A soccer player in FIFA 23.

Manchester City player Erling Haaland, one of Premier League's newest stars.

EA Sports and FIFA have announced the end to their three decades-long partnership in 2022, with FIFA 23 being the last EA Sports title to use that name for now. The publisher and developer has already announced that its upcoming annual soccer sims will be called EA Sports FC.

While EA and FIFA upheld their partnership for 30 years, creating one of the most valuable game franchises in history, internal disputes about financial and creative matters led them to terminate their cooperation. Reportedly, FIFA wanted $1 billion from EA for continuing their agreement.

Leaked internal discussions revealed that the company considered this to be unacceptable on top of being restricted creatively, with a leading figure at EA being quoted as saying that all FIFA provided was “four letters on a box” in an age where less and less people actually see the box due to falling physical sales in favor of digital transactions.

It’s widely believed that FIFA is looking to create its own soccer sim or sell its license to another studio to use, capitalizing on its iconic name to become a big player almost immediately.

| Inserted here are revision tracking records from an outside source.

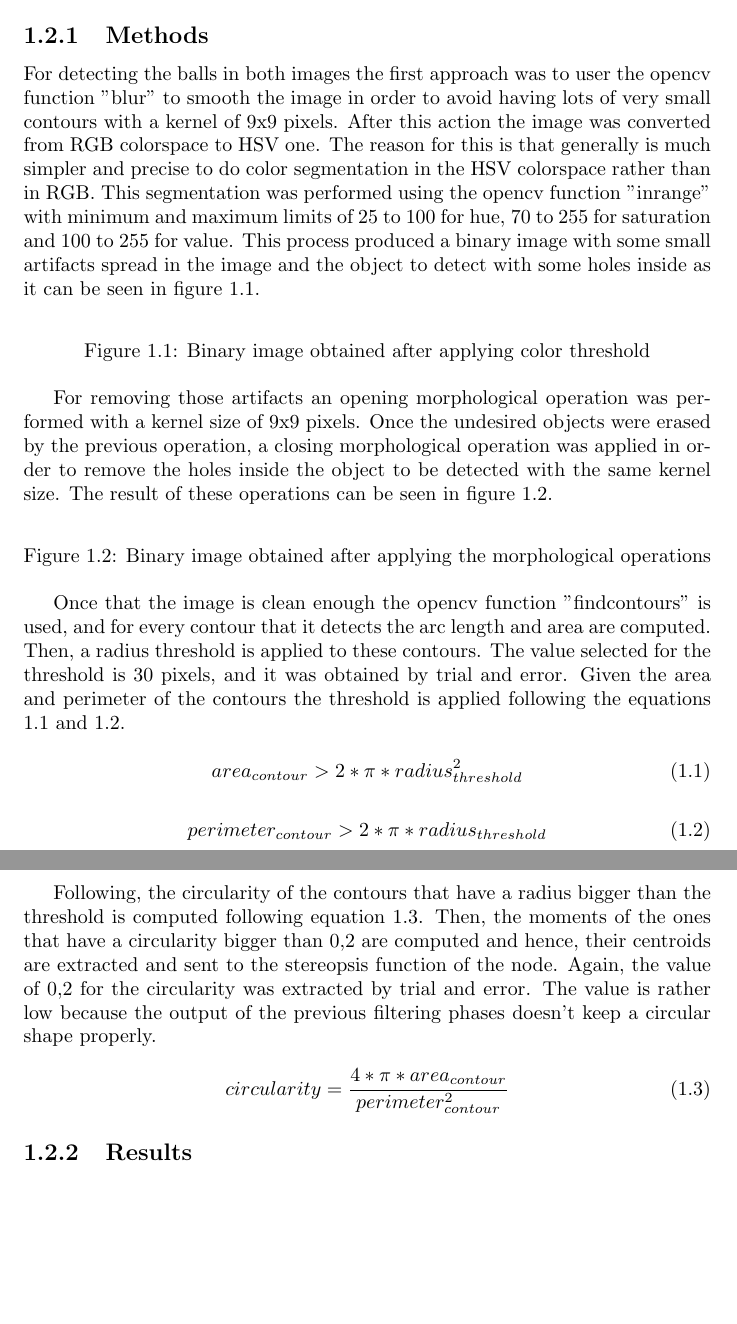
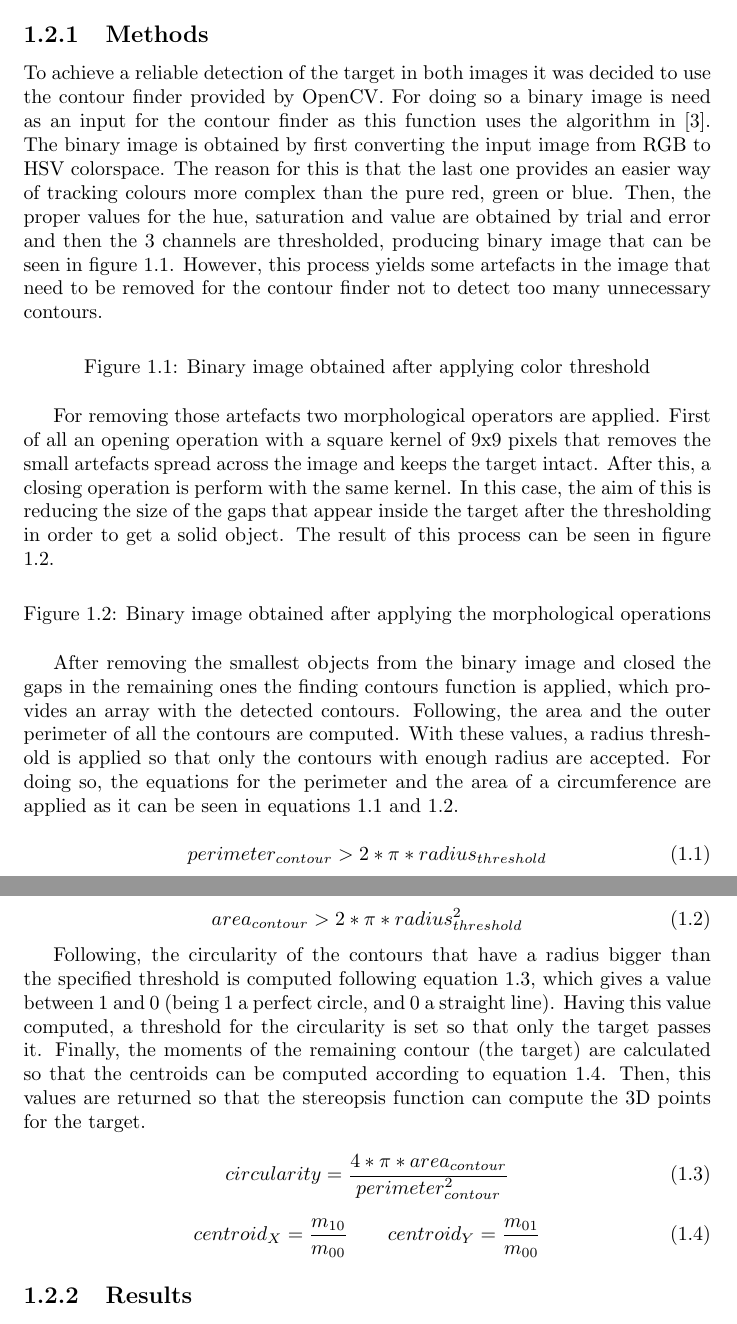
Before and after one commit to RoVi2/report, a LaTeX document (report.tex, which reads chapters/feature_extraction.tex): two parts of pages 4 and 5 of 12, joined at a grey line, cut so that both start at the same text, the shorter picture padded with empty space. Compiled offline with pdfLaTeX.

Commit message:
Added bib item and modified feature extraction

```diff
--- a/chapters/feature_extraction.tex
+++ b/chapters/feature_extraction.tex
@@ -6,6 +6,7 @@ The tracking of the object was a function implemented inside the node "balltrack
 
 \subsection{Methods}
-For detecting the balls in both images the first approach was to user the opencv function "blur" to smooth the image in order to avoid having lots of very small contours with a kernel of 9x9 pixels. After this action the image was converted from RGB colorspace to HSV one. The reason for this is that generally is much simpler and precise to do color segmentation in the HSV colorspace rather than in RGB. This segmentation was performed using the opencv function "inrange" with minimum and maximum limits of 25 to 100 for hue, 70 to 255 for saturation and 100 to 255 for value. This process produced a binary image with some small artifacts spread in the image and the object to detect with some holes inside as it can be seen in figure \ref{fig:binary_image}.
+To achieve a reliable detection of the target in both images it was decided to use the contour finder provided by OpenCV. For doing so a binary image is need as an input for the contour finder as this function uses the algorithm in \cite{suzuki}.
+The binary image is obtained by first converting the input image from RGB to HSV colorspace. The reason for this is that the last one provides an easier way of tracking colours more complex than the pure red, green or blue. Then, the proper values for the hue, saturation and value are obtained by trial and error and then the 3 channels are thresholded, producing binary image that can be seen in figure \ref{fig:binary_image}. However, this process yields some artefacts in the image that need to be removed for the contour finder not to detect too many unnecessary contours.
 
 \begin{figure}[h]
     \centering
@@ -14,7 +15,7 @@ For detecting the balls in both images the first approach was to user the opencv
     \label{fig:binary_image}
 \end{figure}
 
-For removing those artifacts an opening morphological operation was performed with a kernel size of 9x9 pixels. Once the undesired objects were erased by the previous operation, a closing morphological operation was applied in order to remove the holes inside the object to be detected with the same kernel size. The result of these operations can be seen in figure \ref{fig:filtered_image}.
+For removing those artefacts two morphological operators are applied. First of all an opening operation with a square kernel of 9x9 pixels that removes the small artefacts spread across the image and keeps the target intact. After this, a closing operation is perform with the same kernel. In this case, the aim of this is reducing the size of the gaps that appear inside the target after the thresholding in order to get a solid object. The result of this process can be seen in figure \ref{fig:filtered_image}.
 
 \begin{figure}[h]
     \centering
@@ -23,23 +24,28 @@ For removing those artifacts an opening morphological operation was performed wi
     \label{fig:filtered_image}
 \end{figure}
 
-Once that the image is clean enough the opencv function "findcontours" is used, and for every contour that it detects the arc length and area are computed. Then, a radius threshold is applied to these contours. The value selected for the threshold is 30 pixels, and it was obtained by trial and error. Given the area and perimeter of the contours the threshold is applied following the equations \ref{eq:circ_area} and \ref{eq:circ_perimeter}.
+After removing the smallest objects from the binary image and closed the gaps in the remaining ones the finding contours function is applied, which provides an array with the detected contours. Following, the area and the outer perimeter of all the contours are computed. With these values, a radius threshold is applied so that only the contours with enough radius are accepted. For doing so, the equations for the perimeter and the area of a circumference are applied as it can be seen in equations \ref{eq:circ_perimeter} and \ref{eq:circ_area}.
+
+\begin{equation}
+perimeter_{contour}>2*\pi*radius_{threshold}
+\label{eq:circ_perimeter}
+\end{equation}
 
 \begin{equation}
 area_{contour}>2*\pi*radius_{threshold}^{2}
 \label{eq:circ_area}
 \end{equation}
 
-\begin{equation}
-perimeter_{contour}>2*\pi*radius_{threshold}
-\label{eq:circ_perimeter}
-\end{equation}
-
-Following, the circularity of the contours that have a radius bigger than the threshold is computed following equation \ref{eq:circularity}. Then, the moments of the ones that have a circularity bigger than 0,2 are computed and hence, their centroids are extracted and sent to the stereopsis function of the node. Again, the value of 0,2 for the circularity was extracted by trial and error. The value is rather low because the output of the previous filtering phases doesn't keep a circular shape properly.
+Following, the circularity of the contours that have a radius bigger than the specified threshold is computed following equation \ref{eq:circularity}, which gives a value between 1 and 0 (being 1 a perfect circle, and 0 a straight line). Having this value computed, a threshold for the circularity is set so that only the target passes it. Finally, the moments of the remaining contour (the target) are calculated so that the centroids can be computed according to equation \ref{eq:centroids}. Then, this values are returned so that the stereopsis function can compute the 3D points for the target.
 
 \begin{equation}
 circularity=\frac{4*\pi*area_{contour}}{perimeter_{contour}^{2}}
 \label{eq:circularity}
+\end{equation}
+
+\begin{equation}
+centroid_{X}=\frac{m_{10}}{m_{00}} \qquad centroid_{Y}=\frac{m_{01}}{m_{00}}
+\label{eq:centroids}
 \end{equation}
 
 \subsection{Results}
```
Also changed, not shown: bibliography.bib (+8 -0 lines), chapters/feature_extraction.tex (4 more changed lines).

Most of the relevant and important licenses for leagues, teams, and players are actually held by EA in separate agreements like the one now seemingly being extended with Premier League, however. This means that it’s unlikely that anything substantial will change for players of EA’s game series aside from having to get used to a new name.